However amid scorching temperatures on the Continent — which have spawned wildfires in England and Wales, melted glaciers in Austria and Sweden, and damaged data in Portugal — a shocking factor occurred on the reserve.
Six of the flock laid 9 eggs, which Mark Roberts, the aviculture supervisor on the reserve, referred to as “an exquisite and welcome shock.”
“We’ve been encouraging the flock by serving to them to construct nests,” he stated within the assertion, “however there’s little question that the current warmth has had the specified impact.”
Sadly, the group stated, not one of the eggs are viable, so no new Andean flamingos will emerge from this batch.

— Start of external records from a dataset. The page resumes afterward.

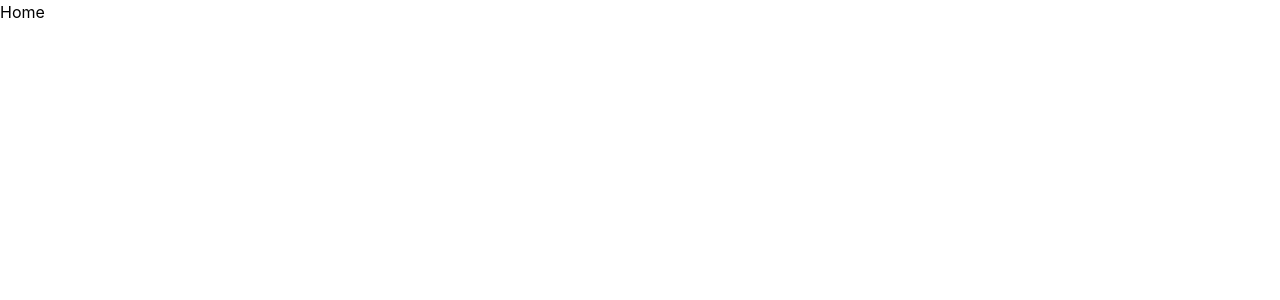
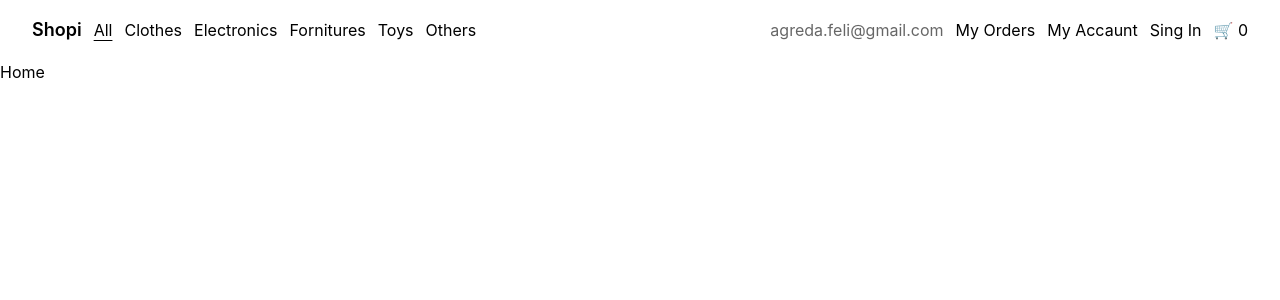
Before and after one commit to LuisAgreda/vt-react-e-commerce, a React (Vite) app: page / in a window 1280 px wide. Shown: the top 300 px of the page. Built offline with nearby package versions, Linux system fonts and the light colour scheme.

Commit message:
feat: added initial navbar

```diff
--- /dev/null
+++ b/src/Components/Navbar/index.tsx
@@ -0,0 +1,68 @@
+import { NavLink } from "react-router-dom"
+
+const navListLeft = [
+  { to: '/', name: 'All' },
+  { to: '/Clothes', name: 'Clothes' },
+  { to: '/Electronics', name: 'Electronics' },
+  { to: '/Fornitures', name: 'Fornitures' },
+  { to: '/Toys', name: 'Toys' },
+  { to: '/Others', name: 'Others' },
+]
+
+const navListRight = [
+  { to: '/my-orders', name: 'My Orders' },
+  { to: '/my-account', name: 'My Accaunt' },
+  { to: '/sign-in', name: 'Sing In' },
+]
+
+const linkStyles = ({ isActive }: Record<string, boolean>) => {
+  const activeStyle = 'underline underline-offset-4'
+
+  if (isActive) return activeStyle
+}
+
+const Navbar = () => (
+  <nav className="px-8 py-4 flex justify-between items-center sticky top-0 z-10">
+    <ul className="flex items-center gap-3">
+      <li>
+        <NavLink
+          to="/"
+          className="font-semibold text-lg">
+          Shopi
+        </NavLink>
+      </li>
+      {
+        navListLeft.map(({ to, name }) => (
+          <li key={ name }>
+            <NavLink
+              to={to}
+              className={linkStyles}>
+              { name }
+            </NavLink>
+          </li>
+        ))
+      }
+    </ul>
+    <ul className="flex items-center gap-3">
+      <li className="text-black/60">
+        agreda.feli@gmail.com
+      </li>
+      {
+        navListRight.map(({ to, name }) => (
+          <li key={ name }>
+            <NavLink
+              to={ to }
+              className={linkStyles}>
+              { name }
+            </NavLink>
+          </li>
+        ))
+      }
+      <li>
+        🛒 0
+      </li>
+    </ul>
+  </nav>
+)
+
+export { Navbar }
--- a/src/Pages/App/index.tsx
+++ b/src/Pages/App/index.tsx
@@ -1,5 +1,6 @@
 import { useRoutes, BrowserRouter } from 'react-router-dom'
 
+import { Navbar } from '../../Components/Navbar'
 import { Home } from '../Home'
 import { MyAccount } from '../MyAccount'
 import { MyOrder } from '../MyOrder'
@@ -23,6 +24,7 @@ const AppRoutes = () => {
 const App = () => {
   return (
     <BrowserRouter>
+      <Navbar />
       <AppRoutes />
     </BrowserRouter>
   )
```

In a little bit of human meddling, caretakers determined to get the Andean birds into parenting mode: They took a number of eggs from Chilean flamingos, “close to family members,” and planted them among the many Andean birds, who turned foster mother and father to new chicks, the reserve said.
A spokesman for the organization, based in Gloucestershire, said by phone on Saturday that the Andean flamingos were some of the oldest at Slimbridge, which describes itself as the only such reserve where all six flamingo species roam.
A few flamingos arrived in the 1960s, according to the reserve, and some of them have been there longer than staff members. The Andean flock last bred successfully in 1999, the reserve said.
Both the Andean and Chilean flamingos are considered at risk of extinction by the International Union for Conservation of Nature. The Chilean birds are described as “near threatened” because of egg-harvesting, hunting, disturbance and the loss of habitat, while the Andean ones are called “vulnerable” because of past exploitation that shrank their population.
The heat wave broke in other parts of Europe, meanwhile, unleashing torrents of rain that caused flash flooding in France. Officials used helicopters to rescue about 1,600 people, mostly campers, in three regions in Southern France, Interior Minister Gérard Collomb said, according to The Associated Press.
In Switzerland, footage emerged this past week of a mudslide hitting the village of Grugnay within the municipality of Chamoson, as witnesses scrambled to security.
No accidents had been reported after the mudslide, which native information shops stated had begun after storms prompted a river to burst its banks.